Scotland must invest in accessible, affordable facilities and quality coaching if it is to capitalise on the legacy of the Olympic and Commonwealth Games, Andy Murray's tennis coach mother has told MSPs.
Schools should be the starting point for children's involvement in sport, with close links forged with community clubs, Judy Murray told Holyrood`s Health and Sport Committee.
Ms Murray was joined at the committee by a panel of witnesses including former distance runner and Olympic medallist Liz McColgan, who also fired a warning shot over sports provision, describing current conditions as "a sad state of affairs".
The committee is conducting an inquiry into support for community sport, looking at the contribution of volunteers, the benefits of local sports clubs and the facilities which are available across the country.
Ms Murray, who is also captain of the British Fed Cup team, told MSPs: "We need facilities to be accessible and affordable.
"We have an enormous opportunity right now on the back of the Olympics and with the Commonwealth Games coming up to really capture the imaginations of the Scottish public. I don't just mean children, I mean the adults as well, because it is the parents who will enrol the children into sports classes."

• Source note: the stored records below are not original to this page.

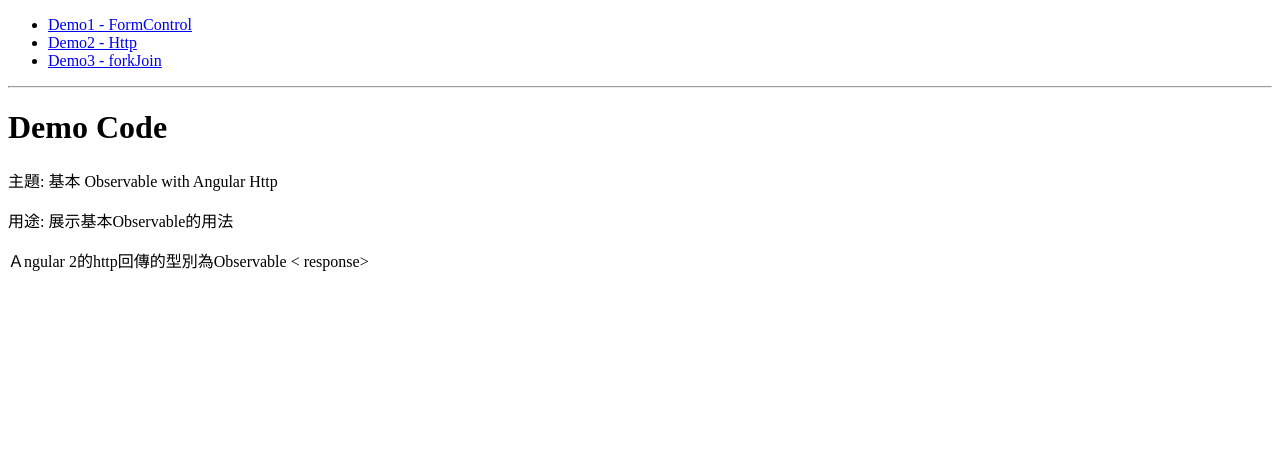
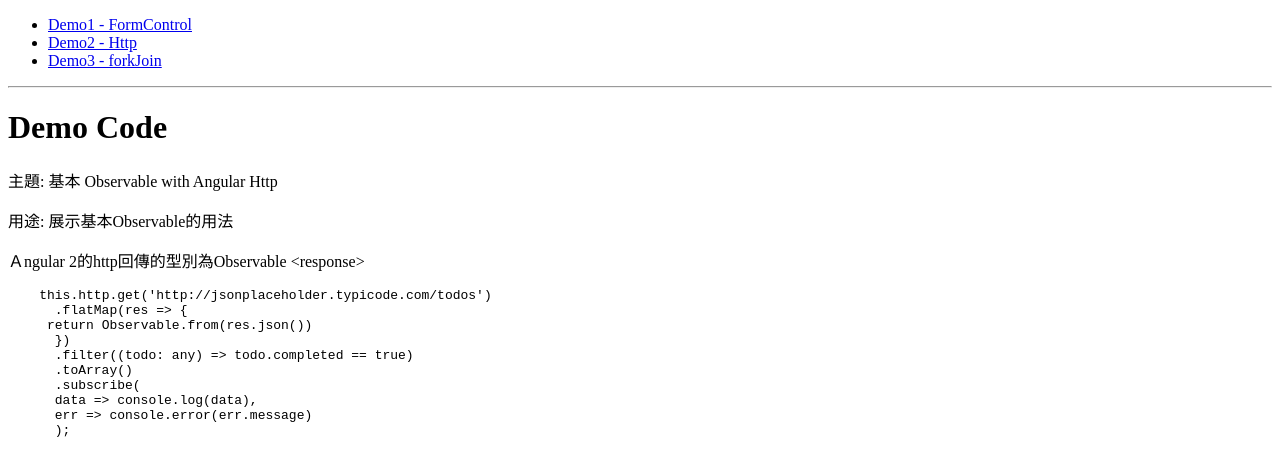
Before and after one commit to chgc/presentation-rxjs, an Angular app: page /demo2 in a window 1280 px wide. Shown: the top 476 px of the page. Built offline with nearby package versions, Linux system fonts and the light colour scheme; no server answers.

Commit message:
fix javascript code snippet display in html bug

```diff
--- a/src/app/demo2/demo2.component.html
+++ b/src/app/demo2/demo2.component.html
@@ -5,18 +5,17 @@
     用途: 展示基本Observable的用法
 </p>
 <p>
-    Ａngular 2的http回傳的型別為Observable
-    < response>
+    Ａngular 2的http回傳的型別為Observable &lt;response&gt;
 </p>
 <pre>
-    <!--this.http.get('http://jsonplaceholder.typicode.com/todos')
-      .flatMap(res => {{
-        return Observable.from(res.json())
-      }})
+    <span>this.http.get('http://jsonplaceholder.typicode.com/todos')</span>
+      .flatMap(res => &#123;
+    <span> return Observable.from(res.json())</span>
+      &#125;)
       .filter((todo: any) => todo.completed == true)
       .toArray()
       .subscribe(
       data => console.log(data),
       err => console.error(err.message)
-      );      -->
+      );
 </pre>
```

Ms Murray talked about her own experiences as a parent and coach, and how she began by running local school teams on a voluntary basis.

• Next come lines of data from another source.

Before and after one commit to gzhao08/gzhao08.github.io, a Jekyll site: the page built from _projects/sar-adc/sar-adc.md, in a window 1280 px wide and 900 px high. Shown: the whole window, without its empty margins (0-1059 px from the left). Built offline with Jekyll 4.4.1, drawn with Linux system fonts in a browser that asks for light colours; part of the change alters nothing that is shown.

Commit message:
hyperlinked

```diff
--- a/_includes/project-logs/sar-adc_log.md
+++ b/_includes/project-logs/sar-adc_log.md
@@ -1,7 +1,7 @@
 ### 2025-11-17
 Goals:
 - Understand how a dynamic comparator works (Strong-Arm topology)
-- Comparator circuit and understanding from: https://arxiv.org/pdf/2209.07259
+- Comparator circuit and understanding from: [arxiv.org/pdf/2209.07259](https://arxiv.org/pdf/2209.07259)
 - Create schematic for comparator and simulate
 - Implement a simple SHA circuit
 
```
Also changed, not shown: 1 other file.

She told MSPs that, during her time as Scotland`s national tennis coach, it had been the parents and volunteers who had helped deliver success. She added: "Facilities on their own will not get the job done. It has to be about people."

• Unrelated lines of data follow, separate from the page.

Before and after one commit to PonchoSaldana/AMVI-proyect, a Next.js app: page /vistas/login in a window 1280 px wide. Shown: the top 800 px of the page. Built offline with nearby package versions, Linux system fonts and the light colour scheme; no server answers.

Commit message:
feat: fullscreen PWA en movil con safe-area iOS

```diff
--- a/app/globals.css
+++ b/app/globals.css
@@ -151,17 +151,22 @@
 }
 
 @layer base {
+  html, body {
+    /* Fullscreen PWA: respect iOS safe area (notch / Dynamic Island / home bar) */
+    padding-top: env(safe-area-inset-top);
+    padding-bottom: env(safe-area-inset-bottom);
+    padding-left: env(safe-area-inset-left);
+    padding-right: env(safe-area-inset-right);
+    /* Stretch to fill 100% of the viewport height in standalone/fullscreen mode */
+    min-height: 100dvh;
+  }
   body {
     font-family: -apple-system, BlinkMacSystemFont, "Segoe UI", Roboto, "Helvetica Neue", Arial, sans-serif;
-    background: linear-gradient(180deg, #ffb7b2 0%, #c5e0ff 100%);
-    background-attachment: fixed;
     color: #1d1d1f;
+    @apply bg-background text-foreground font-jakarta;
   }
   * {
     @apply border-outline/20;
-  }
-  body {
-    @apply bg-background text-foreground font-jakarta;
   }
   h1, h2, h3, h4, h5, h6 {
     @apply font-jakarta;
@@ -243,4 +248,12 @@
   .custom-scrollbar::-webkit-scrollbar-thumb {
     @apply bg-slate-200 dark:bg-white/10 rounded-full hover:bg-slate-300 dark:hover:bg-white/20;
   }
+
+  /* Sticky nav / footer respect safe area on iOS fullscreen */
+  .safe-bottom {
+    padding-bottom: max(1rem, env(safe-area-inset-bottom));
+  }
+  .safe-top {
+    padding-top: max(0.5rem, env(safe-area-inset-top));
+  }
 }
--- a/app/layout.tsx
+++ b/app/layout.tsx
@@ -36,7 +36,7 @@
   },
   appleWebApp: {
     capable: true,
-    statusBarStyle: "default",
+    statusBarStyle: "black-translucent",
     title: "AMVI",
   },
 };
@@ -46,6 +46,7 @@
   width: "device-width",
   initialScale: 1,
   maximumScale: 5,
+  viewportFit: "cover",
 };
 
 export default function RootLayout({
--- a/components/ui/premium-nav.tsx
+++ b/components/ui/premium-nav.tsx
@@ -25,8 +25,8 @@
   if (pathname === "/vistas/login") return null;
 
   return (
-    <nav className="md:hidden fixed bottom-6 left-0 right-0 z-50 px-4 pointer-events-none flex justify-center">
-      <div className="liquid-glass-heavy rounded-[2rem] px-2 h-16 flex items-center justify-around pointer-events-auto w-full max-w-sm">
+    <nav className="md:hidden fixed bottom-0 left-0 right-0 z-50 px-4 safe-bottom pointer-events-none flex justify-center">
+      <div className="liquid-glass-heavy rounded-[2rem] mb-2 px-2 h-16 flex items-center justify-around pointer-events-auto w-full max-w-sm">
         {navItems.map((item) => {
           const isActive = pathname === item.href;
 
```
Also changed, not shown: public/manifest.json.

Ms Murray also emphasised the importance of sport and PE provision in schools.
"It is very important for kids to learn the co-ordination skills and physical skills at a young age," she said. "The best place for them to learn is at home and early years of school."